Thoughts on Florida’s first Michelin-rated restaurants:
Thursday’s event at the Ritz-Carlton Grande Lakes Orlando wasn’t really an awards ceremony; Michelin prefers to call it a revelation, wherein it reveals the names of the restaurants that will be included in the upcoming guide. In this case it was to announce the charter members of the inaugural Florida edition, which included only restaurants from Miami, Tampa and Orlando. How did Orlando make the cut? You can thank some local hospitality heavy hitters for lobbying for its inclusion.
The word revelation works here, too, for its main definition: A surprising and previously unknown fact, especially one presented in a dramatic way. (More on the presentation in a moment.)
The surprising and previously unknown bits had to do with some of the restaurants that were omitted – and some that were included. I found myself saying “really?” quite a bit last night.
The tallies for each city were:
Miami: 35 recommended restaurants, 19 Bib Gourmands, 11 Starred. Total 65
Orlando: 23 recommended restaurants, 7 Bib Gourmands, 4 Starred. Total 34
Tampa: 16 recommended restaurants, 3 Bib Gourmands. Total 19
It isn’t surprising that Miami had the bulk of restaurants. What was startling was that Tampa had so few, and no starred restaurants among them.
The Michelin Guide focuses primarily on food rather than overall experience, which can explain why some restaurants that might be considered quick-serve operations were mentioned.
The Bib Gourmands are selected based on the ability to have two courses and a glass of wine or dessert for $49. That’s pretty difficult to do these days, even if you choose the lowest-priced menu items, which might mean you’re not getting a restaurant’s signature offerings.
I have no issue with the four local restaurants that received stars; they all offer excellent food. But I think they could have been joined by some others. Perhaps Four Flamingos: A Richard Blais Florida Kitchen and Bacán were both too new to warrant more than a plate recommendation, but they both served some of the best food I’ve had recently. The inclusion of some others have me wondering whether the inspectors left any of the restaurants that were visited off the list. (I won’t mention them here, I don’t want to cloud their day in the sun, but you can read my reviews of some of them to know they would not have made my list.)

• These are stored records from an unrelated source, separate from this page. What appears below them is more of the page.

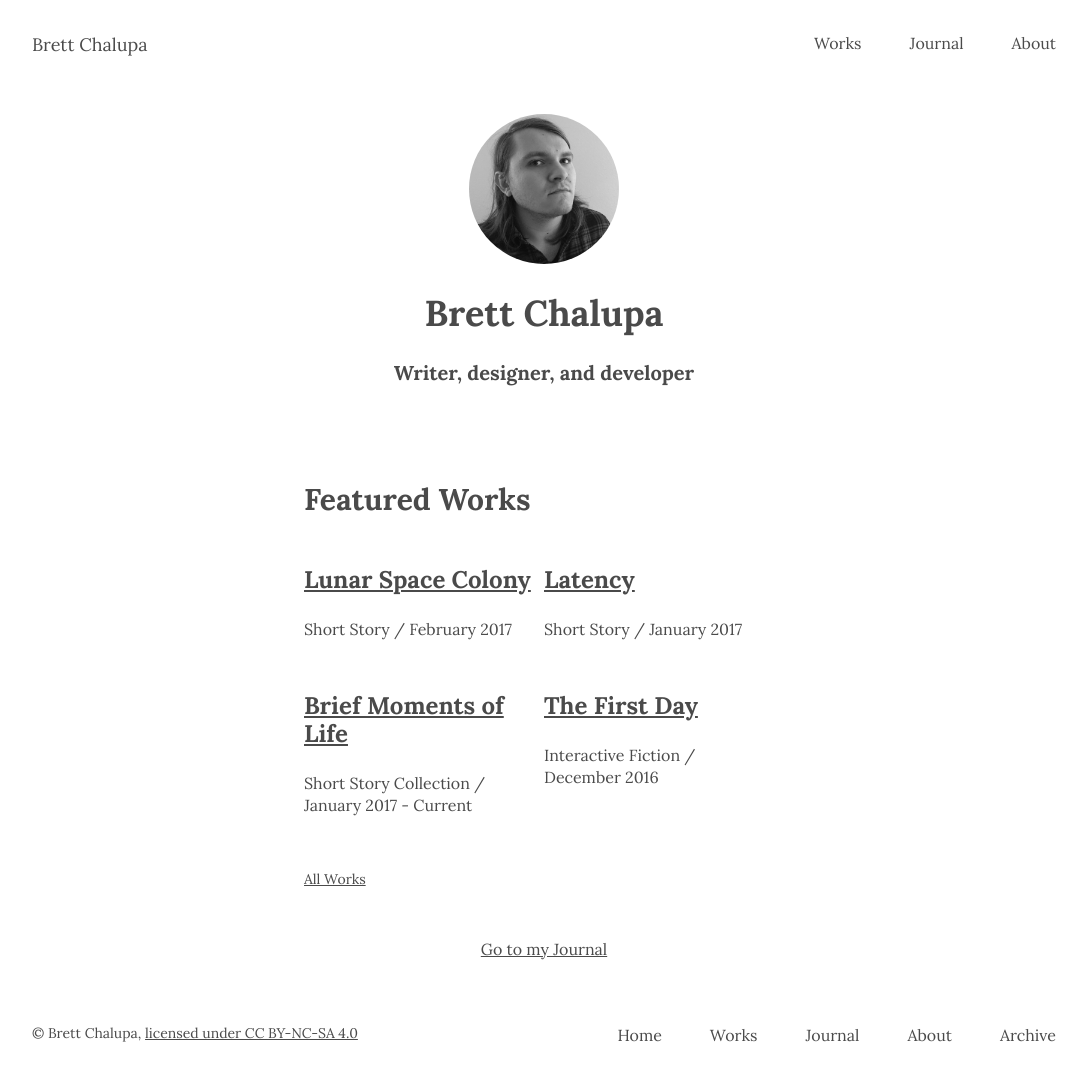
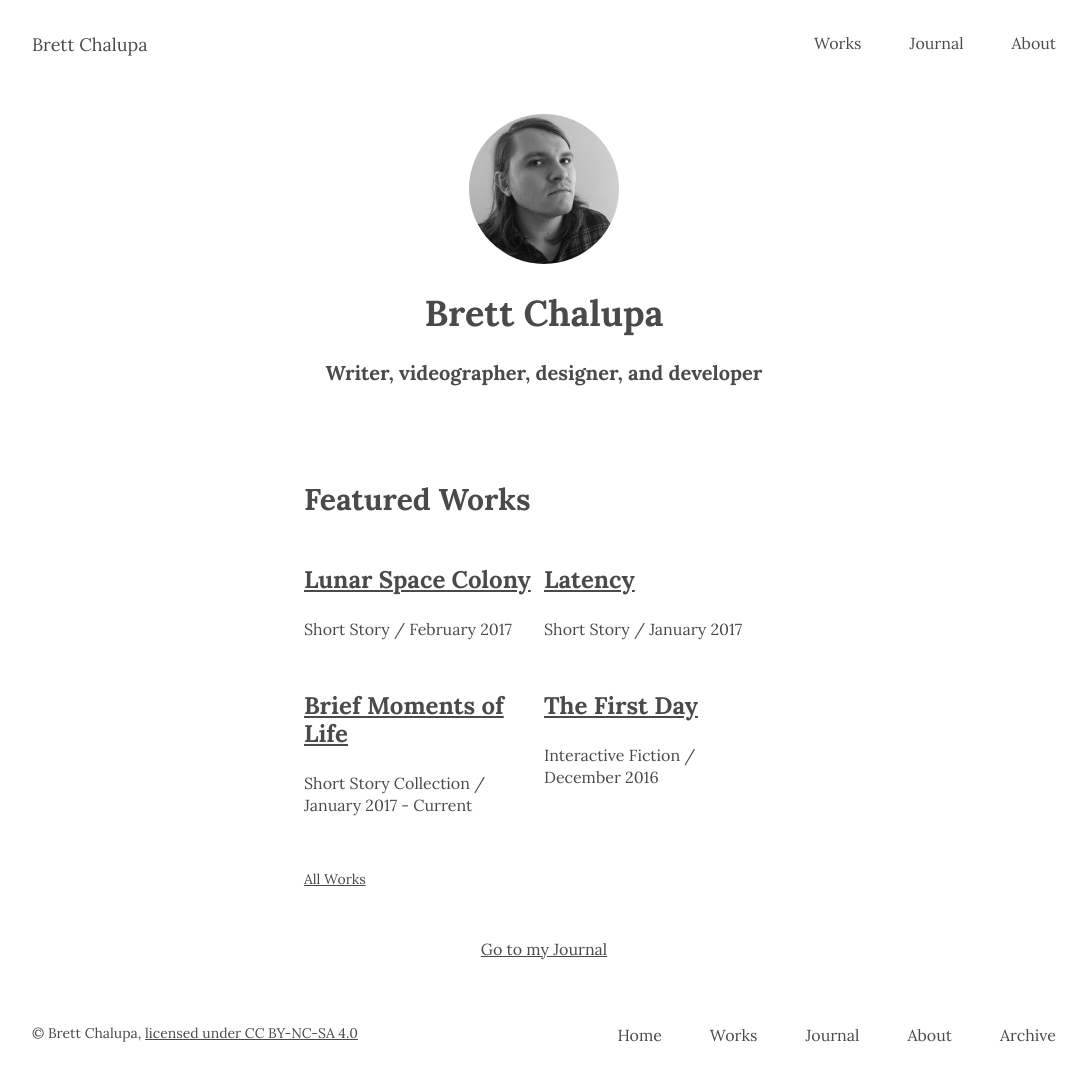
Before and after one commit to brettchalupa/brettchalupa.github.io, a Jekyll site: the page built from index.html, in a window 1280 px wide. Shown: the whole page, without its empty margins (96-1183 px from the left). Built offline with Jekyll 4.4.1, drawn with Linux system fonts in a browser that asks for light colours; a script that is not in the unit is left out.

Commit message:
Update description to include videography
With my focus on videography lately, this updates my bio accordingly.

```diff
--- a/_config.yml
+++ b/_config.yml
@@ -36,7 +36,7 @@ defaults:
       type: brief_moments
     values:
       layout: chapter
-description: 'Writer, designer, and software developer based in Portland, Oregon.'
+description: 'Writer, videographer, designer, and software developer based in Portland, Oregon.'
 url: http://www.brettchalupa.com
 logo: "/img/brett_chalupa.jpg"
 twitter:
--- a/index.html
+++ b/index.html
@@ -9,7 +9,7 @@ layout: default
 
     <h1>Brett Chalupa</h1>
 
-    <h4>Writer, designer, and developer</h4>
+    <h4>Writer, videographer, designer, and developer</h4>
   </div>
 
   <div class='section featured-works'>
```
Also changed, not shown: about.md (+1 -2 lines).
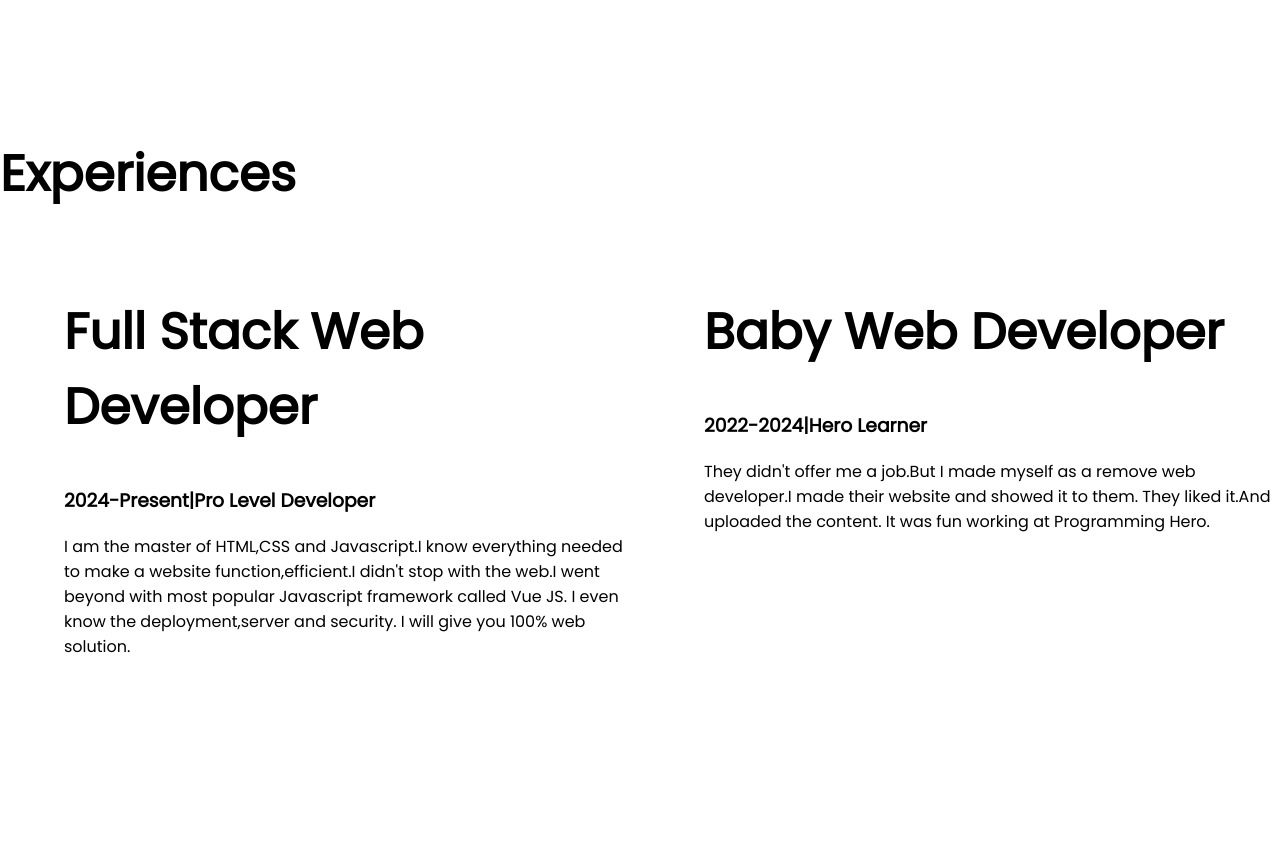
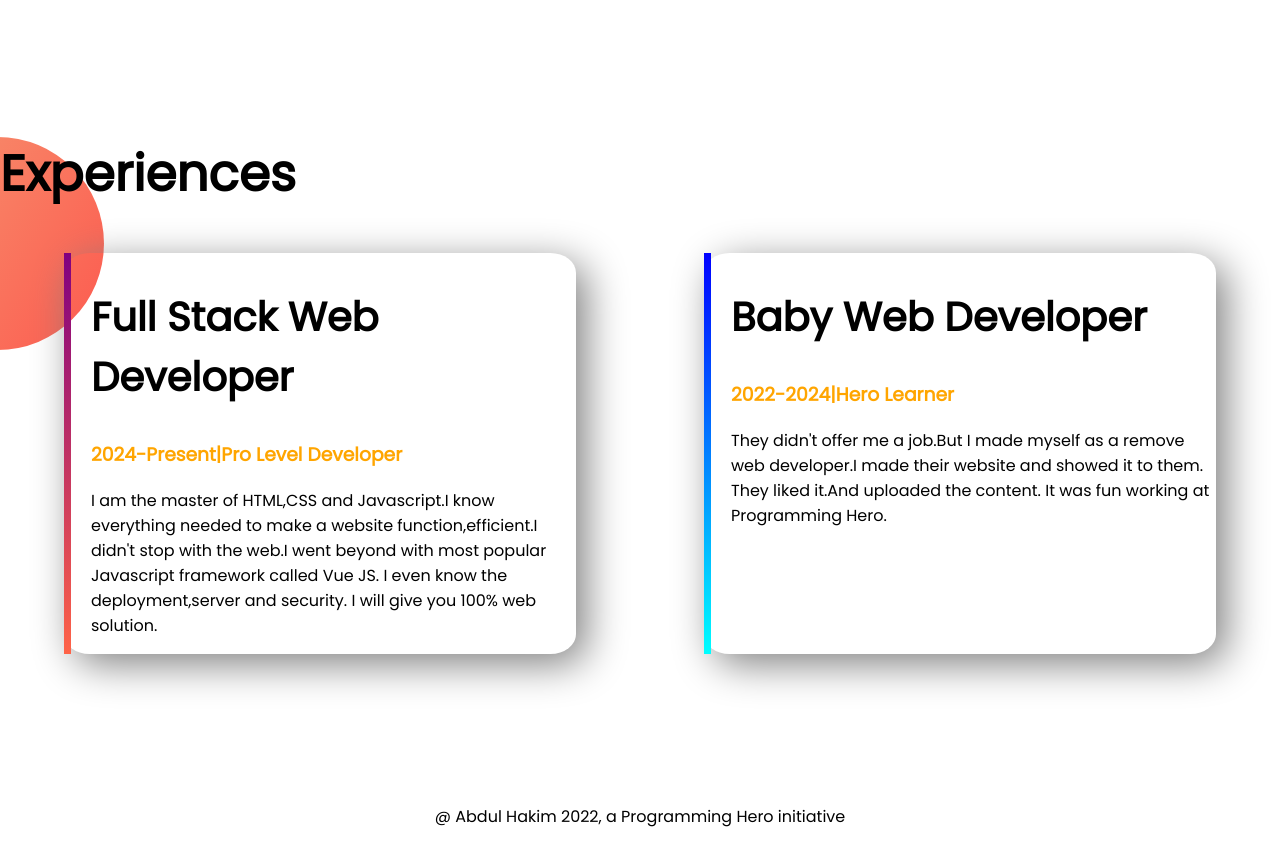
Before and after one commit to abdulhakim10/developer-portfolio, a plain HTML site: page index.html in a window 1280 px wide. Shown: the part 1140-1985 px from the top of the page. Drawn offline with Linux system fonts and the light colour scheme.

Commit message:
footer and experience added

```diff
--- a/index.html
+++ b/index.html
@@ -42,23 +42,26 @@
     <section class="experience-area">
         <h1>Experiences</h1>
         <div class="flexible-container">
-            <div class="half-width">
-                <h1>Full Stack Web Developer</h1>
-                <h3>2024-Present|Pro Level Developer</h3>
+            <div id="full-stack-experience" class="experience-item">
+                <h2>Full Stack Web Developer</h2>
+                <h3 class="orange-color">2024-Present|Pro Level Developer</h3>
                 <p>I am the master of HTML,CSS and Javascript.I know everything needed to make a website
                     function,efficient.I didn't stop with the web.I went beyond with most popular Javascript framework
                     called Vue JS. I even know the deployment,server and security. I will give you 100% web solution.
                 </p>
             </div>
-            <div class="half-width">
-                <h1>Baby Web Developer</h1>
-                <h3>2022-2024|Hero Learner</h3>
+            <div id="web-developer-experience" class="experience-item">
+                <h2>Baby Web Developer</h2>
+                <h3 class="orange-color">2022-2024|Hero Learner</h3>
                 <p>They didn't offer me a job.But I made myself as a remove web developer.I made their website and
                     showed it
                     to them. They liked it.And uploaded the content. It was fun working at Programming Hero.</p>
             </div>
         </div>
     </section>
+    <footer>
+        <p>@ Abdul Hakim 2022, a Programming Hero initiative</p>
+    </footer>
 </body>
 
 </html>
--- a/style.css
+++ b/style.css
@@ -5,6 +5,10 @@ body {
 
 h1 {
     font-size: 50px;
+}
+
+h2 {
+    font-size: 40px;
 }
 
 .orange-color {
@@ -45,3 +49,34 @@ h1 {
     background-position: right;
     padding-right: 10%;
 }
+
+.experience-area {
+    background-image: url(images/exp-bg.png);
+    background-repeat: no-repeat;
+}
+
+.experience-item {
+    width: 40%;
+    border-radius: 5%;
+    margin-left: 5%;
+    margin-right: 5%;
+    padding-left: 20px;
+    box-shadow: 10px 10px 40px gray;
+    border-left: 10px solid;
+}
+
+#web-developer-experience {
+    border-left: 7px solid;
+    border-image: linear-gradient(blue, cyan);
+    border-image-slice: 1;
+}
+
+#full-stack-experience {
+    border-left: 7px solid;
+    border-image: linear-gradient(purple, tomato);
+    border-image-slice: 1;
+}
+
+footer p {
+    text-align: center;
+}
```
Also changed, not shown: images/jhankar.png (deleted), images/jhankar2.png (deleted), 4 other files.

And let’s consider some that were indeed left off the list. We can only assume the inspector didn’t make it to Soco to sample Greg Richie’s cuisine. Or Emmanuel Clement’s at Russell’s on Lake Ivanhoe. Chatham’s Place? Rocco’s Italian Grille? Enzo’s on the Lake? Christner’s? Tornatore’s? Tabla? Mynt? Viet-Nomz? Antonio’s La Fiamma? Hinckley’s Fancy Meats? Delaney’s Tavern? Bull & Bear? Stasio’s? Any of the Good Salt Restaurant Group?
What about Jaleo by José Andrés? If L’Atelier de Joël Robuchon, which has eight locations, including the one in Miami that received two stars, more than any other Florida restaurant, could make the list the reason can’t be because Jaleo has multiple locations. (Seriously, L’Atelier de Joël Robuchon wouldn’t qualify for one of our Foodster Awards for Independent Restaurants because they are limited to restaurants with three or fewer locations.) And the inspector didn’t avoid Disney Springs – Morimoto Asia was on the Plate Recommendation list. Was a stop at Wine Bar George out of the question?
There are over four thousand restaurants in Central Florida, so the inspector couldn’t possibly have visited them all. I’ve been doing this for 34 years and I haven’t gotten to them all, either. But I’m shaking my head right alongside a lot of you on some of the choices that were made.
As for the Revelation itself, it was a clunky and drawn out presentation. It took place in a large, temporary structure assembled on the Ritz’s DaVinci Lawn. It was air conditioned but only barely.
There were several food and beverage stations set up around the perimeter and members of the hotel’s staff also walked about with trays of hors d’oeuvres. When it was time for the presentation to begin, someone announced for everyone to “please take your seats.” I estimated between two and three hundred people and I counted about 50 actual seats.
The restaurants were named by Gwendal Poullennec, Michelin’s central-castingly handsome French international director. For those receiving stars, each chef made his or her way (there were precious few women among the winners) and everyone waited while they slipped on a Michelin branded (and sponsor logo’d) chef’s jacket. Lots of long pauses.
But it was nice to see the genuine ebullience of the winners. John Tesar of Knife & Spoon was especially giddy and told me that, at 64, this was a highlight of his culinary career.
And it was well deserved. I hope to see some more of his Central Florida colleagues standing next to him next time.